Web page revision data
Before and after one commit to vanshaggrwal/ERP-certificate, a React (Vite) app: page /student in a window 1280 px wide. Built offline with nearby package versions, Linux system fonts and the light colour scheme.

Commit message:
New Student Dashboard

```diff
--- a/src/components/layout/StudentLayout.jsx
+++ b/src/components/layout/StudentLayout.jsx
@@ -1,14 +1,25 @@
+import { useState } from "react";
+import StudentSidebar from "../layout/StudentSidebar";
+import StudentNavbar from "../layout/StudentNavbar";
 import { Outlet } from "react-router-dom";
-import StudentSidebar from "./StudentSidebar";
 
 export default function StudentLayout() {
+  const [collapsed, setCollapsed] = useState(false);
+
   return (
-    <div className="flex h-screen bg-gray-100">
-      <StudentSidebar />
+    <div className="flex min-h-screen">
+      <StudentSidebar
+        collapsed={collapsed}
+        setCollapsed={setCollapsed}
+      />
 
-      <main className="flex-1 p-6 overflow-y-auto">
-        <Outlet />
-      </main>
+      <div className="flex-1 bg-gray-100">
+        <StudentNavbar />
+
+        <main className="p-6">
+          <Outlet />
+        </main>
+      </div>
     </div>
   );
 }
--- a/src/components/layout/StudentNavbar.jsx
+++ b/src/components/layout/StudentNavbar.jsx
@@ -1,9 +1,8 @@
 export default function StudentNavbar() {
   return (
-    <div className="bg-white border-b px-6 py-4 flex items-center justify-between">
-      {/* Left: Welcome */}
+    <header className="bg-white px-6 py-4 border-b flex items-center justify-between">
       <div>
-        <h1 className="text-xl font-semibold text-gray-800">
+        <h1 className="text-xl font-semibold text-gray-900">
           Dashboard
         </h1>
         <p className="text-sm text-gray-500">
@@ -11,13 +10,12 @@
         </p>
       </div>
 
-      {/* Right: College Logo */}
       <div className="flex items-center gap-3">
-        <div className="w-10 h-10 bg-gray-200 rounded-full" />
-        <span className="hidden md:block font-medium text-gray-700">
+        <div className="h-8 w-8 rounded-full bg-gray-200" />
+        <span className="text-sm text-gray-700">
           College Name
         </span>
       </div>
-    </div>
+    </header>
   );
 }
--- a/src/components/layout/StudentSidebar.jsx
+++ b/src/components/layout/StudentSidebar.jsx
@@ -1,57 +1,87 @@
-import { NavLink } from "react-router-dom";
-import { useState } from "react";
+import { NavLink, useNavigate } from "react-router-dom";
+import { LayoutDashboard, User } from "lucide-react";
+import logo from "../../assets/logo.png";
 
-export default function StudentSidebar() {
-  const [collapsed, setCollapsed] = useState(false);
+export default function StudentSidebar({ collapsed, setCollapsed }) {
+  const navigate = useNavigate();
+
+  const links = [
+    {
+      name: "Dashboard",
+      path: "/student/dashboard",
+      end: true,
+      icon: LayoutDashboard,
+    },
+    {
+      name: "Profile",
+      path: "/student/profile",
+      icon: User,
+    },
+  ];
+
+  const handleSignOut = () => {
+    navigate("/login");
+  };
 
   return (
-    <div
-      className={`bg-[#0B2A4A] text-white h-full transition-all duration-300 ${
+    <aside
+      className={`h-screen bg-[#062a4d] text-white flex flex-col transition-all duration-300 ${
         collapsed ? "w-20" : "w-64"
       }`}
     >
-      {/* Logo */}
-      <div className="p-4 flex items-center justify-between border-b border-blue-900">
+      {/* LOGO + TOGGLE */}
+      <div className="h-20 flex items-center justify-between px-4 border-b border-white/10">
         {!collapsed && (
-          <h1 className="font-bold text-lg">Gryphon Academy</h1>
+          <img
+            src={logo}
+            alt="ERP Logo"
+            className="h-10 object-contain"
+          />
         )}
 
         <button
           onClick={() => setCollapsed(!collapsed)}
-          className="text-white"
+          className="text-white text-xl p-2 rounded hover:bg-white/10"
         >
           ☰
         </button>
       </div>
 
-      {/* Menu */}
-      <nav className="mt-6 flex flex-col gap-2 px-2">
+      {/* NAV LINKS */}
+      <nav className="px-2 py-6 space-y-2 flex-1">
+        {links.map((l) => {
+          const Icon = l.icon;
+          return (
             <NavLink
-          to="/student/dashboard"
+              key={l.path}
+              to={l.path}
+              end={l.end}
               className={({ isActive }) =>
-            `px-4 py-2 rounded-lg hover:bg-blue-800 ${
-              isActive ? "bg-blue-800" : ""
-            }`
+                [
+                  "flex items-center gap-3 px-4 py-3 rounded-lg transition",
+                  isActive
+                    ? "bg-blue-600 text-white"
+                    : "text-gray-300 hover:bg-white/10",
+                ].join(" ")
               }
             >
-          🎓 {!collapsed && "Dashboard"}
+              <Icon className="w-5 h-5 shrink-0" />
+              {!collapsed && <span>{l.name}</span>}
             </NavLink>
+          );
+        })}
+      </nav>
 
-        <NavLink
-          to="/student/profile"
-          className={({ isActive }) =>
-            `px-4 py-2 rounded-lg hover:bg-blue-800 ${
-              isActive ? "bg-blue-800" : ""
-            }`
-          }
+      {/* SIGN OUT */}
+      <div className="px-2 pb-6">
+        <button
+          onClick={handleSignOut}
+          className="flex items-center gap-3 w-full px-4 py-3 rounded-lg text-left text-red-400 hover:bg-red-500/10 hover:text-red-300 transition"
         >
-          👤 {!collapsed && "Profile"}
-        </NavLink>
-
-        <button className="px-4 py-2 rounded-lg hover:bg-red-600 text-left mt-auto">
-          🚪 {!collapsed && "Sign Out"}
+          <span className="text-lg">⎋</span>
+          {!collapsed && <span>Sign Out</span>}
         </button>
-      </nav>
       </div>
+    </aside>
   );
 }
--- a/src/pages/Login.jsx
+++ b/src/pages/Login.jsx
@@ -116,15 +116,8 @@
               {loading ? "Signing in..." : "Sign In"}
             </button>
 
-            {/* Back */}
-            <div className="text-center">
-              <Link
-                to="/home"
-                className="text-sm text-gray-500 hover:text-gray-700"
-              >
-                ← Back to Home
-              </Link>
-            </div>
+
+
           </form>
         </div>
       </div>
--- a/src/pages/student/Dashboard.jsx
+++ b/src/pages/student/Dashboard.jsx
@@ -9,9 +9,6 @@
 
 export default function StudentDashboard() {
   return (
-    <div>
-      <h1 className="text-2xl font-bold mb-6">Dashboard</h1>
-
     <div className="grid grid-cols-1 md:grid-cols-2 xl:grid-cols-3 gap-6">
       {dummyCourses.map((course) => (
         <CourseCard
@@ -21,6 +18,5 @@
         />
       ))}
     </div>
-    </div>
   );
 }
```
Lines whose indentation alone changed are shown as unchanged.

Work request => Set every record down word for word, omitting none.

Written solution =>
Before and after one commit to vanshaggrwal/ERP-certificate, a React (Vite) app: page /student in a window 1280 px wide. Built offline with nearby package versions, Linux system fonts and the light colour scheme.

Commit message:
New Student Dashboard

```diff
--- a/src/components/layout/StudentLayout.jsx
+++ b/src/components/layout/StudentLayout.jsx
@@ -1,14 +1,25 @@
+import { useState } from "react";
+import StudentSidebar from "../layout/StudentSidebar";
+import StudentNavbar from "../layout/StudentNavbar";
 import { Outlet } from "react-router-dom";
-import StudentSidebar from "./StudentSidebar";
 
 export default function StudentLayout() {
+  const [collapsed, setCollapsed] = useState(false);
+
   return (
-    <div className="flex h-screen bg-gray-100">
-      <StudentSidebar />
+    <div className="flex min-h-screen">
+      <StudentSidebar
+        collapsed={collapsed}
+        setCollapsed={setCollapsed}
+      />
 
-      <main className="flex-1 p-6 overflow-y-auto">
-        <Outlet />
-      </main>
+      <div className="flex-1 bg-gray-100">
+        <StudentNavbar />
+
+        <main className="p-6">
+          <Outlet />
+        </main>
+      </div>
     </div>
   );
 }
--- a/src/components/layout/StudentNavbar.jsx
+++ b/src/components/layout/StudentNavbar.jsx
@@ -1,9 +1,8 @@
 export default function StudentNavbar() {
   return (
-    <div className="bg-white border-b px-6 py-4 flex items-center justify-between">
-      {/* Left: Welcome */}
+    <header className="bg-white px-6 py-4 border-b flex items-center justify-between">
       <div>
-        <h1 className="text-xl font-semibold text-gray-800">
+        <h1 className="text-xl font-semibold text-gray-900">
           Dashboard
         </h1>
         <p className="text-sm text-gray-500">
@@ -11,13 +10,12 @@
         </p>
       </div>
 
-      {/* Right: College Logo */}
       <div className="flex items-center gap-3">
-        <div className="w-10 h-10 bg-gray-200 rounded-full" />
-        <span className="hidden md:block font-medium text-gray-700">
+        <div className="h-8 w-8 rounded-full bg-gray-200" />
+        <span className="text-sm text-gray-700">
           College Name
         </span>
       </div>
-    </div>
+    </header>
   );
 }
--- a/src/components/layout/StudentSidebar.jsx
+++ b/src/components/layout/StudentSidebar.jsx
@@ -1,57 +1,87 @@
-import { NavLink } from "react-router-dom";
-import { useState } from "react";
+import { NavLink, useNavigate } from "react-router-dom";
+import { LayoutDashboard, User } from "lucide-react";
+import logo from "../../assets/logo.png";
 
-export default function StudentSidebar() {
-  const [collapsed, setCollapsed] = useState(false);
+export default function StudentSidebar({ collapsed, setCollapsed }) {
+  const navigate = useNavigate();
+
+  const links = [
+    {
+      name: "Dashboard",
+      path: "/student/dashboard",
+      end: true,
+      icon: LayoutDashboard,
+    },
+    {
+      name: "Profile",
+      path: "/student/profile",
+      icon: User,
+    },
+  ];
+
+  const handleSignOut = () => {
+    navigate("/login");
+  };
 
   return (
-    <div
-      className={`bg-[#0B2A4A] text-white h-full transition-all duration-300 ${
+    <aside
+      className={`h-screen bg-[#062a4d] text-white flex flex-col transition-all duration-300 ${
         collapsed ? "w-20" : "w-64"
       }`}
     >
-      {/* Logo */}
-      <div className="p-4 flex items-center justify-between border-b border-blue-900">
+      {/* LOGO + TOGGLE */}
+      <div className="h-20 flex items-center justify-between px-4 border-b border-white/10">
         {!collapsed && (
-          <h1 className="font-bold text-lg">Gryphon Academy</h1>
+          <img
+            src={logo}
+            alt="ERP Logo"
+            className="h-10 object-contain"
+          />
         )}
 
         <button
           onClick={() => setCollapsed(!collapsed)}
-          className="text-white"
+          className="text-white text-xl p-2 rounded hover:bg-white/10"
         >
           ☰
         </button>
       </div>
 
-      {/* Menu */}
-      <nav className="mt-6 flex flex-col gap-2 px-2">
+      {/* NAV LINKS */}
+      <nav className="px-2 py-6 space-y-2 flex-1">
+        {links.map((l) => {
+          const Icon = l.icon;
+          return (
             <NavLink
-          to="/student/dashboard"
+              key={l.path}
+              to={l.path}
+              end={l.end}
               className={({ isActive }) =>
-            `px-4 py-2 rounded-lg hover:bg-blue-800 ${
-              isActive ? "bg-blue-800" : ""
-            }`
+                [
+                  "flex items-center gap-3 px-4 py-3 rounded-lg transition",
+                  isActive
+                    ? "bg-blue-600 text-white"
+                    : "text-gray-300 hover:bg-white/10",
+                ].join(" ")
               }
             >
-          🎓 {!collapsed && "Dashboard"}
+              <Icon className="w-5 h-5 shrink-0" />
+              {!collapsed && <span>{l.name}</span>}
             </NavLink>
+          );
+        })}
+      </nav>
 
-        <NavLink
-          to="/student/profile"
-          className={({ isActive }) =>
-            `px-4 py-2 rounded-lg hover:bg-blue-800 ${
-              isActive ? "bg-blue-800" : ""
-            }`
-          }
+      {/* SIGN OUT */}
+      <div className="px-2 pb-6">
+        <button
+          onClick={handleSignOut}
+          className="flex items-center gap-3 w-full px-4 py-3 rounded-lg text-left text-red-400 hover:bg-red-500/10 hover:text-red-300 transition"
         >
-          👤 {!collapsed && "Profile"}
-        </NavLink>
-
-        <button className="px-4 py-2 rounded-lg hover:bg-red-600 text-left mt-auto">
-          🚪 {!collapsed && "Sign Out"}
+          <span className="text-lg">⎋</span>
+          {!collapsed && <span>Sign Out</span>}
         </button>
-      </nav>
       </div>
+    </aside>
   );
 }
--- a/src/pages/Login.jsx
+++ b/src/pages/Login.jsx
@@ -116,15 +116,8 @@
               {loading ? "Signing in..." : "Sign In"}
             </button>
 
-            {/* Back */}
-            <div className="text-center">
-              <Link
-                to="/home"
-                className="text-sm text-gray-500 hover:text-gray-700"
-              >
-                ← Back to Home
-              </Link>
-            </div>
+
+
           </form>
         </div>
       </div>
--- a/src/pages/student/Dashboard.jsx
+++ b/src/pages/student/Dashboard.jsx
@@ -9,9 +9,6 @@
 
 export default function StudentDashboard() {
   return (
-    <div>
-      <h1 className="text-2xl font-bold mb-6">Dashboard</h1>
-
     <div className="grid grid-cols-1 md:grid-cols-2 xl:grid-cols-3 gap-6">
       {dummyCourses.map((course) => (
         <CourseCard
@@ -21,6 +18,5 @@
         />
       ))}
     </div>
-    </div>
   );
 }
```
Lines whose indentation alone changed are shown as unchanged.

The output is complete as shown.